◆ Problem
Locate all lines in the data below that hold "body" and show them.

[Entries taken from a collection]
□ □ □
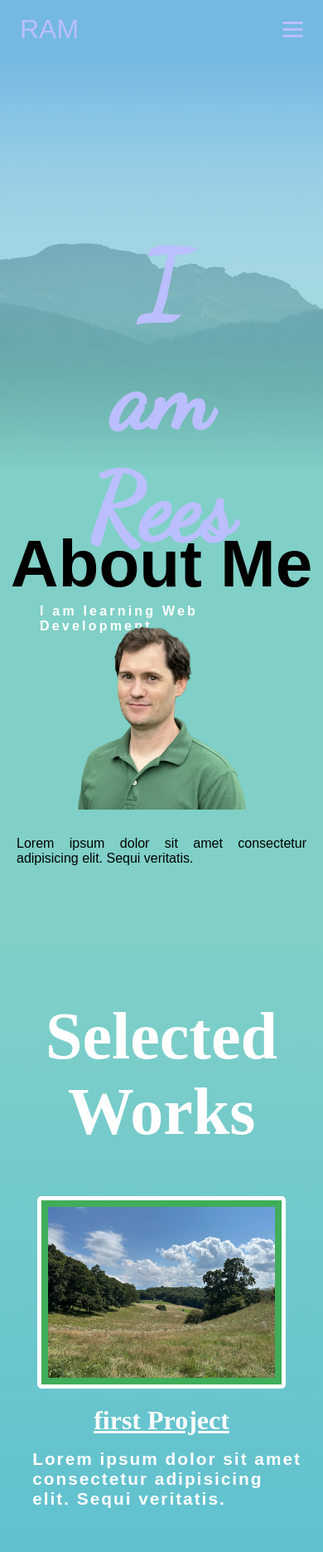
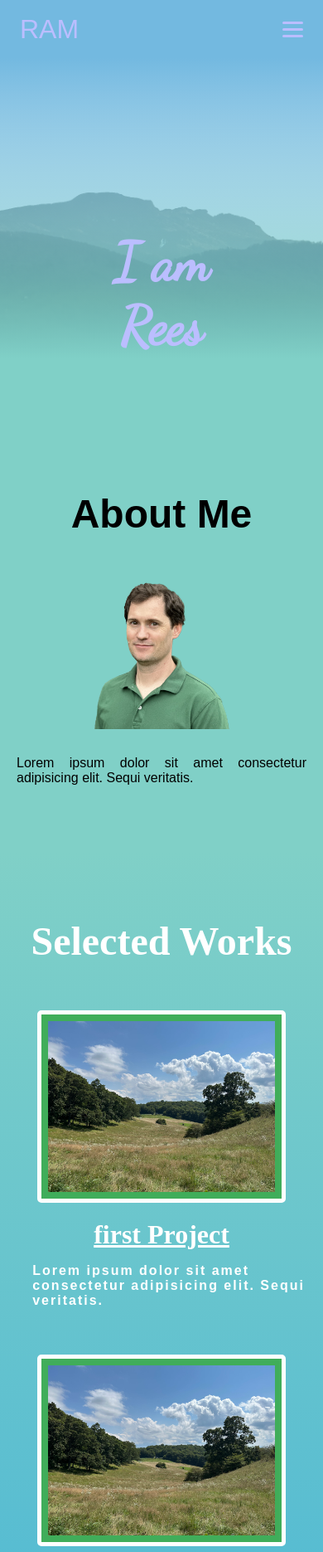
Before and after one commit to reesam16/capstone3, a plain HTML site: page index.html in a window 390 px wide. Shown: the top 1871 px of the page at 83% size. Drawn offline with Linux system fonts and the light colour scheme.

Commit message:
Update app.css
media query max-width: 500px

```diff
--- a/app.css
+++ b/app.css
@@ -190,6 +190,17 @@ body{
     }
 }
 
+@media(max-width: 500px){
+    h1{
+        font-size: 4em;
+        text-align: center;
+    }
+    .hero2{
+        display: none;
+
+    }
+}
+
 /* about */
 
 .about{
@@ -274,6 +285,17 @@ body{
         width:350px;
     }
   }
+
+@media(max-width: 500px){
+    .about img{
+        margin-top: 2em;
+        width: 200px;
+    }
+    .about h2{
+        margin-top: 2em;
+        font-size: 3em;
+    }
+}
 
   /* showcase */
 
@@ -388,6 +410,15 @@ body{
     }
    }
 
+     @media(max-width: 500px){
+    .showcase>h2{
+        font-size: 3em;
+    }
+    .project-item p{
+        font-size: 1em;
+    }
+}
+
    /* contact */
 
    .contact-top{
@@ -441,6 +472,15 @@ body{
     }
     .contact-website a{
       color:white;
+    }
+
+    @media(max-width: 500px){
+        #contact h2 {
+            font-size: 3em;
+        }
+        .contact-top p{
+            font-size: 1em;
+        }
     }
 
     /*---footer-----*/
```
□ □ □
◆ Reply
@@ -190,6 +190,17 @@ body{
@@ -274,6 +285,17 @@ body{
@@ -388,6 +410,15 @@ body{
@@ -441,6 +472,15 @@ body{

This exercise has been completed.